It’ll be especially interesting given the nature and mindset of restaurant operators. Pardon the pun, but they have so much on their plate that technology and marketing are never the priority they should be.
They also don’t have time to keep information up-to-date which becomes annoying when consumers are searching for what we all are searching for…up-to-date information. These issues become inflamed as you move toward the mom and pop end of the restaurant spectrum. And these are the folks that need the most help!

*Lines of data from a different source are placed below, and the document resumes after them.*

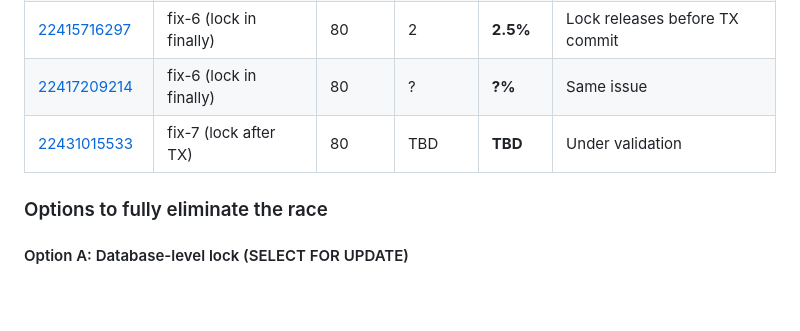
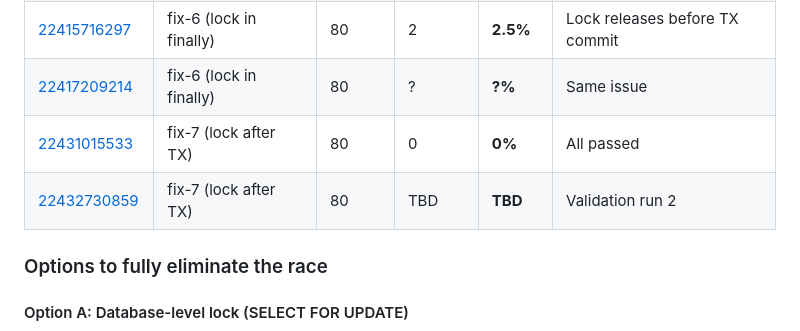
Before and after one commit to navikt/melosys-e2e-tests, a Markdown page: docs/reports/saksopplysningkilde-complete-fix-2026-02-25.md, the part around the change. Drawn GitHub-style; blank space fills up the shorter version.

Commit message:
Oppdater rapport: fix-7 run 1 bestått (0/80), run 2 pågår

```diff
--- a/docs/reports/saksopplysningkilde-complete-fix-2026-02-25.md
+++ b/docs/reports/saksopplysningkilde-complete-fix-2026-02-25.md
@@ -449,7 +449,8 @@ Now Thread B's `tryLock()` returns false until Thread A's transaction has fully
 | [22412734167](https://github.com/navikt/melosys-e2e-tests/actions/runs/22412734167) | fix-6 (lock in finally) | 80 | 0 | **0%** | Lucky |
 | [22415716297](https://github.com/navikt/melosys-e2e-tests/actions/runs/22415716297) | fix-6 (lock in finally) | 80 | 2 | **2.5%** | Lock releases before TX commit |
 | [22417209214](https://github.com/navikt/melosys-e2e-tests/actions/runs/22417209214) | fix-6 (lock in finally) | 80 | ? | **?%** | Same issue |
-| [22431015533](https://github.com/navikt/melosys-e2e-tests/actions/runs/22431015533) | fix-7 (lock after TX) | 80 | TBD | **TBD** | Under validation |
+| [22431015533](https://github.com/navikt/melosys-e2e-tests/actions/runs/22431015533) | fix-7 (lock after TX) | 80 | 0 | **0%** | All passed |
+| [22432730859](https://github.com/navikt/melosys-e2e-tests/actions/runs/22432730859) | fix-7 (lock after TX) | 80 | TBD | **TBD** | Validation run 2 |
 
 ### Options to fully eliminate the race
 
```
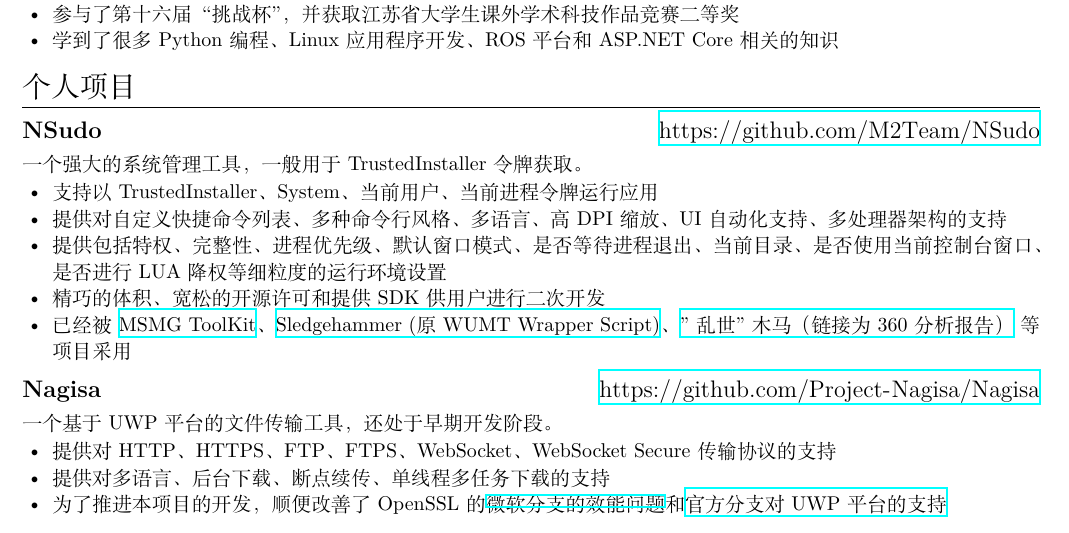
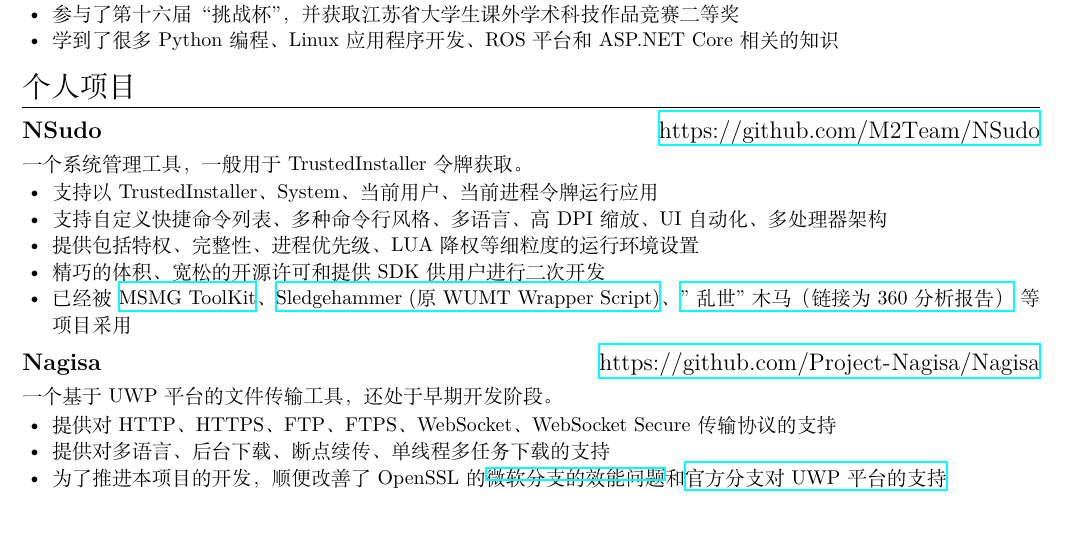
Before and after one commit to xxoolm/Mouri.log, a LaTeX CV (About.log/formal-resume-zh-cn/resume.tex): part of the page, cut so that both start at the same text. Compiled offline with XeLaTeX.

Commit message:
Update resume.

```diff
--- a/About.log/formal-resume-zh-cn/resume.tex
+++ b/About.log/formal-resume-zh-cn/resume.tex
@@ -61,11 +61,11 @@
 \section{个人项目}
 
 \datedsubsection{\textbf{NSudo}}{\url{https://github.com/M2Team/NSudo}}
-一个强大的系统管理工具，一般用于 TrustedInstaller 令牌获取。
+一个系统管理工具，一般用于 TrustedInstaller 令牌获取。
 \begin{itemize}
   \item 支持以 TrustedInstaller、System、当前用户、当前进程令牌运行应用
-  \item 提供对自定义快捷命令列表、多种命令行风格、多语言、高 DPI 缩放、UI 自动化支持、多处理器架构的支持
-  \item 提供包括特权、完整性、进程优先级、默认窗口模式、是否等待进程退出、当前目录、是否使用当前控制台窗口、是否进行 LUA 降权等细粒度的运行环境设置
+  \item 支持自定义快捷命令列表、多种命令行风格、多语言、高 DPI 缩放、UI 自动化、多处理器架构
+  \item 提供包括特权、完整性、进程优先级、LUA 降权等细粒度的运行环境设置
   \item 精巧的体积、宽松的开源许可和提供 SDK 供用户进行二次开发
   \item 已经被 \href{https://forums.mydigitallife.net/threads/50572/}{MSMG ToolKit}、\href{https://forums.mydigitallife.net/threads/72203/}{Sledgehammer (原 WUMT Wrapper Script)}、\href{http://www.360.cn/n/10477.html}{"乱世"木马（链接为 360 分析报告）} 等项目采用
 \end{itemize}
```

As with all marketing strategies and technologies managing expectations may be the biggest challenge with restaurants. Playing the reality card stinks especially when trying to extract a meaningful budget to have a shot at producing a more than meaningful ROI.